Ironically, that’s a scenario the Obama administration might love, as Politico’s Jack Shafter pointed out in his pushback to Obama earlier this year, after the president lectured journalists on how they should cover Trump.

Obama’s “Insider Threat Program” has turned employees across the government—from the Peace Corps to the Social Security Administration to the Department of Agriculture—into information-squelching snitches. If this isn’t Trumpian behavior, I don’t know what is.

“Obama hates the press,” New York Times national security reporter James Risen said not long ago, “and he hates leaks.” AP Washington Bureau Chief Sally Buzbee has decried the “day-to-day intimidation of sources” by the Obama administration, judging it worse than the Bush administration on that score. And in a 2013 piece, POLITICO’s Jim VandeHei and Mike Allen documented Obama’s mastery of “limiting, shaping and manipulating media coverage of himself and his White House.”

Feinberg’s proposal accomplishes just that.

A few reporters over the years have gone to jail or lived with the threat of imprisonment because they defied government attempts to force them to reveal sources.

They did so with good reasons. If sources can’t trust the journalists, they don’t have sources.
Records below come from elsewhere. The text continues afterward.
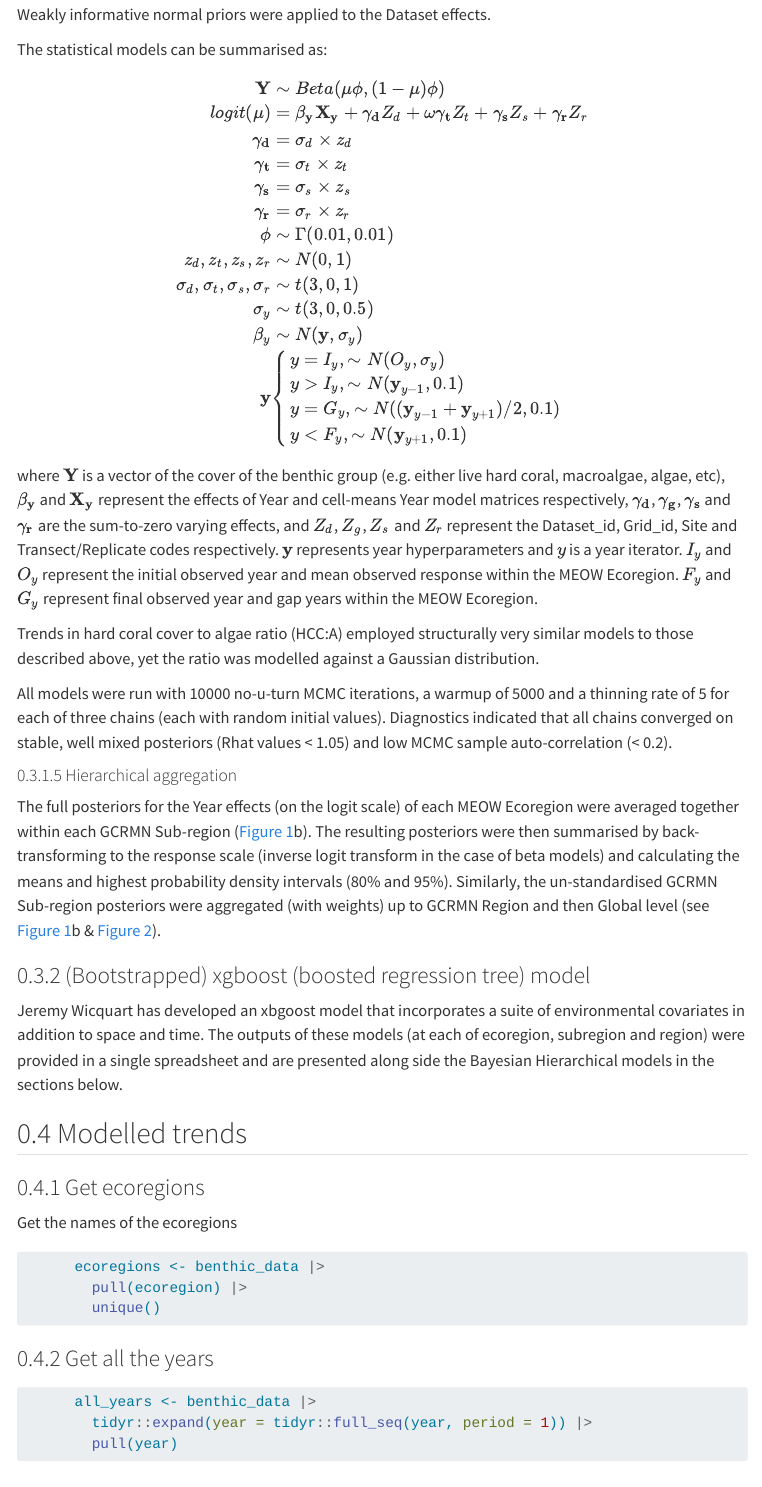
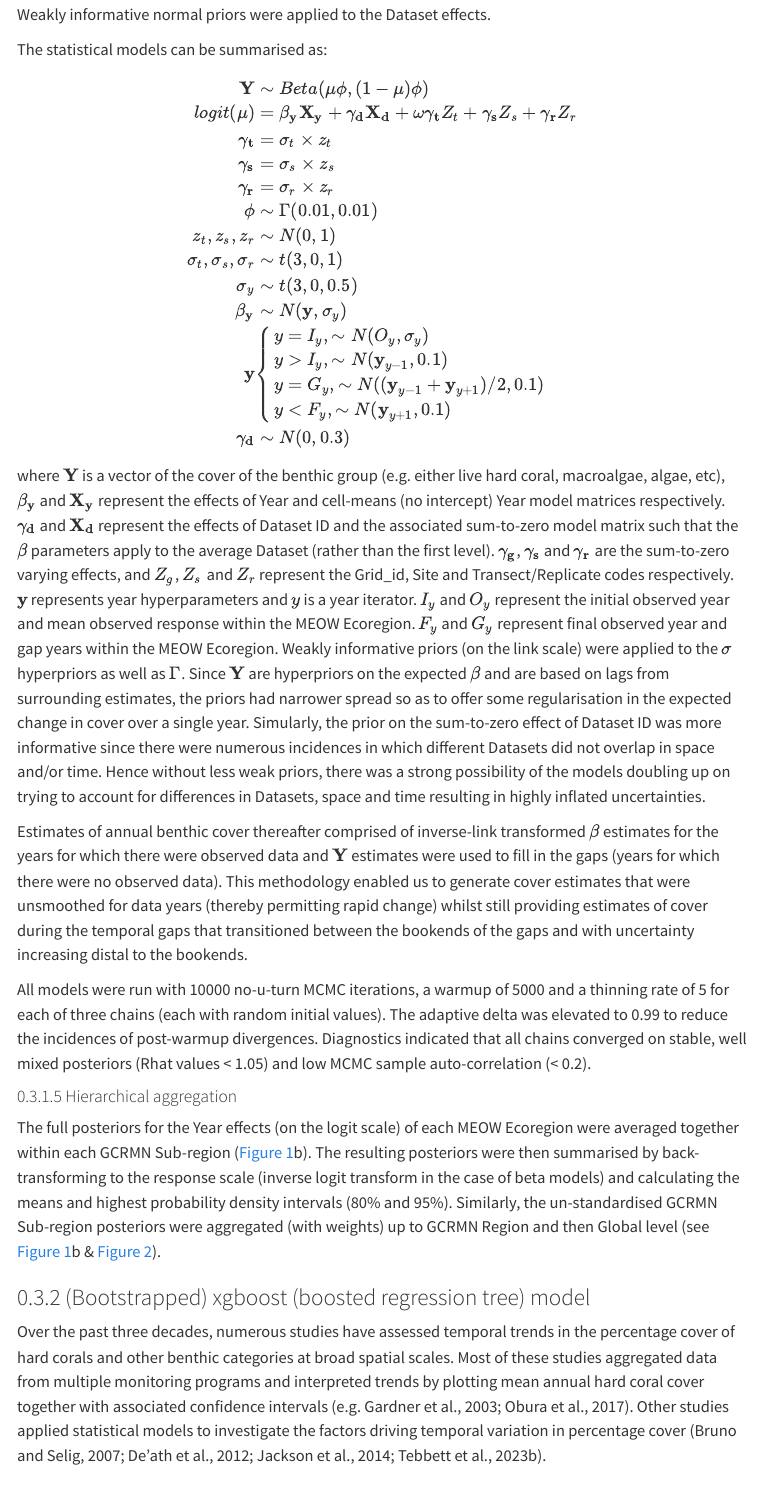
Before and after one commit to open-AIMS/gcrmn_model_alt, a Quarto document (docs/compare_models.qmd): the page in a window 1100 px wide, from 8500 px down. Rendered offline with R 4.5, knitr and Pandoc in place of Quarto, with nearby package versions; menus at the side of the page are left out; long lines of code are wrapped.

Commit message:
updating compare_models doc

```diff
--- a/docs/compare_models.qmd
+++ b/docs/compare_models.qmd
@@ -771,47 +771,123 @@ effects.
 
 The statistical models can be summarised as:
 
+<!--
 \begin{align}
   \mathbf{Y} &\sim Beta(\mu\phi, (1-\mu)\phi)\\
-  logit(\mu) &= \mathbf{\beta_y} \mathbf{X_y} + \mathbf{\gamma_d} Z_d + \omega\mathbf{\gamma_t} Z_t +
+  logit(\mu) &= \mathbf{\beta_y} \mathbf{X_y} + \mathbf{\gamma_d} \mathbf{X_d} + \omega\mathbf{\gamma_t} Z_t +
     \mathbf{\gamma_s} Z_s + \mathbf{\gamma_r} Z_r\\
-  \mathbf{\gamma_d} &= \sigma_d\times z_d\\
   \mathbf{\gamma_t} &= \sigma_t\times z_t\\
   \mathbf{\gamma_s} &= \sigma_s\times z_s\\
   \mathbf{\gamma_r} &= \sigma_r\times z_r\\
   \phi &\sim \Gamma(0.01,0.01)\\
-  z_d,z_t,z_s,z_r &\sim N(0,1)\\
-  \sigma_d,\sigma_t,\sigma_s,\sigma_r &\sim t(3, 0, 1)\\
+  z_t,z_s,z_r &\sim N(0,1)\\
+  \sigma_t,\sigma_s,\sigma_r &\sim t(3, 0, 1)\\
   \sigma_y &\sim t(3, 0, 0.5)\\
-  \beta_{y} &\sim N(\mathbf{y}, \sigma_y)\\
+  \mathbf{\beta_{y}} &\sim N(\mathbf{y}, \sigma_y)\\
   \mathbf{y} &\begin{cases}y=I_y, \sim N(O_y, \sigma_y)\\
      y>I_y, \sim N(\mathbf{y}_{y-1}, 0.1)\\
      y=G_y, \sim N((\mathbf{y}_{y-1} + \mathbf{y}_{y+1})/2, 0.1)\\
      y<F_y, \sim N(\mathbf{y}_{y+1}, 0.1)
-  \end{cases}
+  \end{cases}\\
+  \mathbf{\gamma_d} = \mathbf{gamma_raw_d} - \bar{\mathbf{gamma_d}}\\
+  \mathbf{\gamma_raw_d} & \sim N(0, 0.3)\\
 \end{align}
 
 where $\mathbf{Y}$ is a vector of the cover of the benthic group
 (e.g. either live hard coral, macroalgae, algae, etc),
 $\mathbf{\beta_y}$ and $\mathbf{X_y}$ represent the effects of Year
-and cell-means Year model matrices respectively, $\mathbf{\gamma_d}$,
+and cell-means (no intercept) Year model matrices respectively.
+$\mathbf{\gamma_d}$ and $\mathbf{X_d}$ represent the effects of
+Dataset ID and the associated model matrix.  $\mathbf{\gamma_d}$ is
+mean centered to ensure it sums-to-zero so that the $\beta$ parameters
+apply to the average Dataset (rather than the first level).
 $\mathbf{\gamma_g}$, $\mathbf{\gamma_s}$ and $\mathbf{\gamma_r}$ are
-the sum-to-zero varying effects, and $Z_d$, $Z_g$, $Z_s$ and $Z_r$
-represent the Dataset_id, Grid_id, Site and Transect/Replicate codes
-respectively. $\mathbf{y}$ represents year hyperparameters and $y$ is a year
-iterator. $I_y$ and $O_y$ represent the initial observed year and mean
-observed response within the MEOW Ecoregion.  $F_{y}$ and $G_{y}$
-represent final observed year and gap years within the MEOW Ecoregion.
-
-Trends in hard coral cover to algae ratio (HCC:A) employed
-structurally very similar models to those described above, yet the
-ratio was modelled against a Gaussian distribution.
+the sum-to-zero varying effects, and $Z_g$, $Z_s$ and $Z_r$ represent
+the Grid_id, Site and Transect/Replicate codes
+respectively. $\mathbf{y}$ represents year hyperparameters and $y$ is
+a year iterator. $I_y$ and $O_y$ represent the initial observed year
+and mean observed response within the MEOW Ecoregion.  $F_{y}$ and
+$G_{y}$ represent final observed year and gap years within the MEOW
+Ecoregion.  Weakly informative priors (on the link scale) are applied
+to the $\sigma$ hyperpriors as well as $\Gamma$.  Since \mathbf{Y} are
+hyperpriors on the expected $\beta$ and are based on lags from
+surrounding estimates, the priors had narrower spread so as to offer
+some regularisation in the expected change in cover over a single
+year.  Simularly, the prior on the sum-to-zero effect of Dataset ID
+was more informative since there were numerous incidences in which
+different Datasets did not overlap in space and/or time.  Hence
+without less weak priors, there was a strong possibility of the models
+doubling up on trying to account for differences in Datasets, space
+and time resulting in highly inflated uncertainties.
+
+-->
+
+\begin{align}
+  \mathbf{Y} &\sim Beta(\mu\phi, (1-\mu)\phi)\\
+  logit(\mu) &= \mathbf{\beta_y} \mathbf{X_y} + \mathbf{\gamma_d} \mathbf{X_d} + \omega\mathbf{\gamma_t} Z_t +
+    \mathbf{\gamma_s} Z_s + \mathbf{\gamma_r} Z_r\\
+  \mathbf{\gamma_t} &= \sigma_t\times z_t\\
+  \mathbf{\gamma_s} &= \sigma_s\times z_s\\
+  \mathbf{\gamma_r} &= \sigma_r\times z_r\\
+  \phi &\sim \Gamma(0.01,0.01)\\
+  z_t,z_s,z_r &\sim N(0,1)\\
+  \sigma_t,\sigma_s,\sigma_r &\sim t(3, 0, 1)\\
+  \sigma_y &\sim t(3, 0, 0.5)\\
+  \mathbf{\beta_{y}} &\sim N(\mathbf{y}, \sigma_y)\\
+  \mathbf{y} &\begin{cases}y=I_y, \sim N(O_y, \sigma_y)\\
+     y>I_y, \sim N(\mathbf{y}_{y-1}, 0.1)\\
+     y=G_y, \sim N((\mathbf{y}_{y-1} + \mathbf{y}_{y+1})/2, 0.1)\\
+     y<F_y, \sim N(\mathbf{y}_{y+1}, 0.1)
+  \end{cases}\\
+  \mathbf{\gamma_d} & \sim N(0, 0.3)\\
+\end{align}
+
+where $\mathbf{Y}$ is a vector of the cover of the benthic group
+(e.g. either live hard coral, macroalgae, algae, etc),
+$\mathbf{\beta_y}$ and $\mathbf{X_y}$ represent the effects of Year
+and cell-means (no intercept) Year model matrices respectively.
+$\mathbf{\gamma_d}$ and $\mathbf{X_d}$ represent the effects of
+Dataset ID and the associated sum-to-zero model matrix such that the
+$\beta$ parameters apply to the average Dataset (rather than the first
+level).  $\mathbf{\gamma_g}$, $\mathbf{\gamma_s}$ and
+$\mathbf{\gamma_r}$ are the sum-to-zero varying effects, and $Z_g$,
+$Z_s$ and $Z_r$ represent the Grid_id, Site and Transect/Replicate
+codes respectively. $\mathbf{y}$ represents year hyperparameters and
+$y$ is a year iterator. $I_y$ and $O_y$ represent the initial observed
+year and mean observed response within the MEOW Ecoregion.  $F_{y}$
+and $G_{y}$ represent final observed year and gap years within the
+MEOW Ecoregion.  Weakly informative priors (on the link scale) were
+applied to the $\sigma$ hyperpriors as well as $\Gamma$.  Since
+$\mathbf{Y}$ are hyperpriors on the expected $\beta$ and are based on
+lags from surrounding estimates, the priors had narrower spread so as
+to offer some regularisation in the expected change in cover over a
+single year.  Simularly, the prior on the sum-to-zero effect of
+Dataset ID was more informative since there were numerous incidences
+in which different Datasets did not overlap in space and/or time.
+Hence without less weak priors, there was a strong possibility of the
+models doubling up on trying to account for differences in Datasets,
+space and time resulting in highly inflated uncertainties.
+
+Estimates of annual benthic cover thereafter comprised of inverse-link
+transformed $\beta$ estimates for the years for which there were
+observed data and $\mathbf{Y}$ estimates were used to fill in the gaps
+(years for which there were no observed data).  This methodology
+enabled us to generate cover estimates that were unsmoothed for data
+years (thereby permitting rapid change) whilst still providing
+estimates of cover during the temporal gaps that transitioned between
+the bookends of the gaps and with uncertainty increasing distal to the
+bookends.
+
+<!-- Trends in hard coral cover to algae ratio (HCC:A)
+employed structurally very similar models to those described above,
+yet the ratio was modelled against a Gaussian distribution.  -->
 
 All models were run with 10000 no-u-turn MCMC iterations, a warmup of
 5000 and a thinning rate of 5 for each of three chains (each with
-random initial values). Diagnostics indicated that all chains
-converged on stable, well mixed posteriors (Rhat values < 1.05) and
-low MCMC sample auto-correlation (< 0.2).
+random initial values). The adaptive delta was elevated to 0.99 to
+reduce the incidences of post-warmup divergences.  Diagnostics
+indicated that all chains converged on stable, well mixed posteriors
+(Rhat values < 1.05) and low MCMC sample auto-correlation (< 0.2).
 
 #### Hierarchical aggregation
 
@@ -828,11 +904,25 @@ weights) up to GCRMN Region and then Global level
 
 ### (Bootstrapped) xgboost (boosted regression tree) model
 
+<!--
 Jeremy Wicquart has developed an xbgoost model that incorporates a
 suite of environmental covariates in addition to space and time.  The
 outputs of these models (at each of ecoregion, subregion and region)
 were provided in a single spreadsheet and are presented along side the
 Bayesian Hierarchical models in the sections below.
+-->
+
+Over the past three decades, numerous studies have assessed temporal
+trends in the percentage cover of hard corals and other benthic
+categories at broad spatial scales. Most of these studies aggregated
+data from multiple monitoring programs and interpreted trends by
+plotting mean annual hard coral cover together with associated
+confidence intervals (e.g. Gardner et al., 2003; Obura et al.,
+2017). Other studies applied statistical models to investigate the
+factors driving temporal variation in percentage cover (Bruno and
+Selig, 2007; De’ath et al., 2012; Jackson et al., 2014; Tebbett et
+al., 2023b).
+
 
 ## Modelled trends
 
```
Also changed, not shown: 2 other files.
If they don’t have sources, they don’t have information.

With little to no support from the American people, only they and their ethics stood between them and the kind of world Donald Trump has imagined.

It’s illogical to suggest that the way to prevent such a world, is to voluntarily create it.